:: Supplied data ::
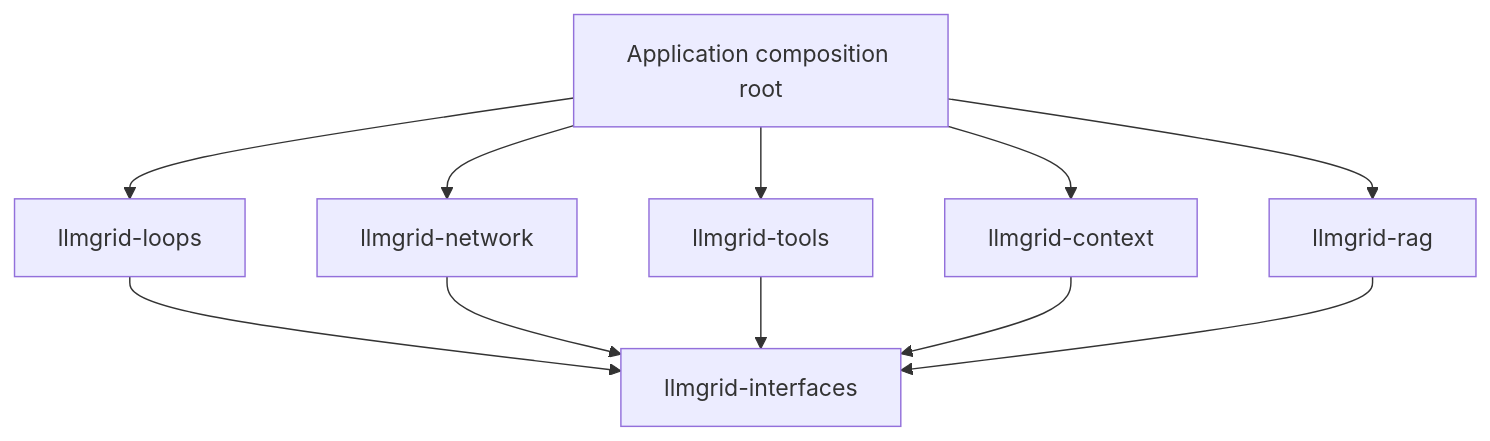
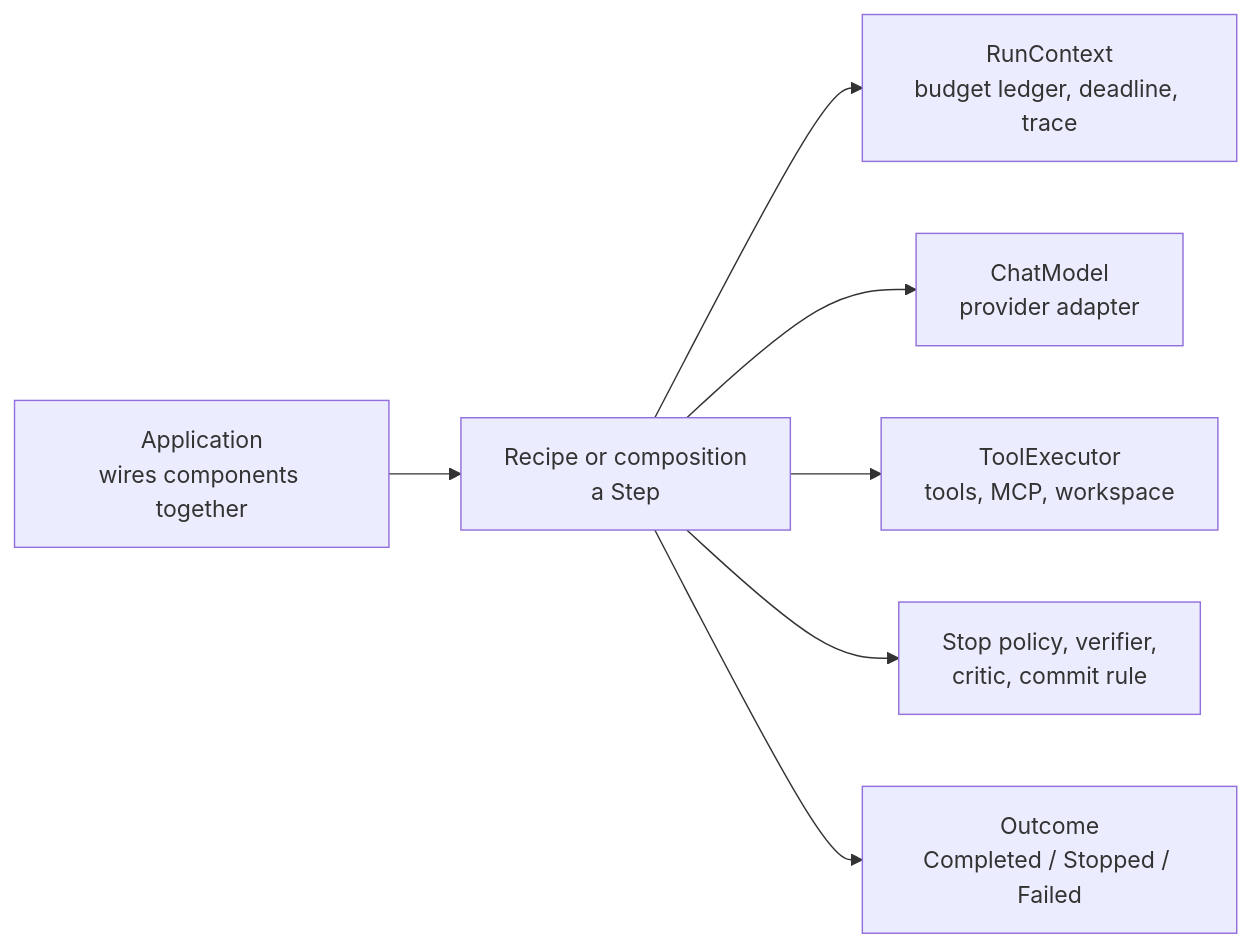
One commit to sanketn26/llmgrid changed the diagram in docs/composable-agent-platform-plan.md. Above: the diagram before and after it, drawn with Mermaid. The commit also changed other lines of this file and 12 other files, not shown here.

````diff
--- a/docs/composable-agent-platform-plan.md
+++ b/docs/composable-agent-platform-plan.md
@@ -173,13 +23,9 @@
 ```mermaid
-flowchart TD
-    App[Application composition root] --> Loops[llmgrid-loops]
-    App --> Network[llmgrid-network]
-    App --> Tools[llmgrid-tools]
-    App --> Context[llmgrid-context]
-    App --> Rag[llmgrid-rag]
-    Loops --> Interfaces[llmgrid-interfaces]
-    Network --> Interfaces
-    Tools --> Interfaces
-    Context --> Interfaces
-    Rag --> Interfaces
+flowchart LR
+    App[Application<br/>wires components together] --> Recipe[Recipe or composition<br/>a Step]
+    Recipe --> Ctx[RunContext<br/>budget ledger, deadline, trace]
+    Recipe --> Model[ChatModel<br/>provider adapter]
+    Recipe --> Tools[ToolExecutor<br/>tools, MCP, workspace]
+    Recipe --> Policies[Stop policy, verifier,<br/>critic, commit rule]
+    Recipe --> Outcome[Outcome<br/>Completed / Stopped / Failed]
 ```
````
:::
▸ **What to produce**
The result should be every entry, word for word, and no pictures.

▸ **Final answer**
One commit to sanketn26/llmgrid changed the diagram in docs/composable-agent-platform-plan.md. Above: the diagram before and after it, drawn with Mermaid. The commit also changed other lines of this file and 12 other files, not shown here.

````diff
--- a/docs/composable-agent-platform-plan.md
+++ b/docs/composable-agent-platform-plan.md
@@ -173,13 +23,9 @@
 ```mermaid
-flowchart TD
-    App[Application composition root] --> Loops[llmgrid-loops]
-    App --> Network[llmgrid-network]
-    App --> Tools[llmgrid-tools]
-    App --> Context[llmgrid-context]
-    App --> Rag[llmgrid-rag]
-    Loops --> Interfaces[llmgrid-interfaces]
-    Network --> Interfaces
-    Tools --> Interfaces
-    Context --> Interfaces
-    Rag --> Interfaces
+flowchart LR
+    App[Application<br/>wires components together] --> Recipe[Recipe or composition<br/>a Step]
+    Recipe --> Ctx[RunContext<br/>budget ledger, deadline, trace]
+    Recipe --> Model[ChatModel<br/>provider adapter]
+    Recipe --> Tools[ToolExecutor<br/>tools, MCP, workspace]
+    Recipe --> Policies[Stop policy, verifier,<br/>critic, commit rule]
+    Recipe --> Outcome[Outcome<br/>Completed / Stopped / Failed]
 ```
````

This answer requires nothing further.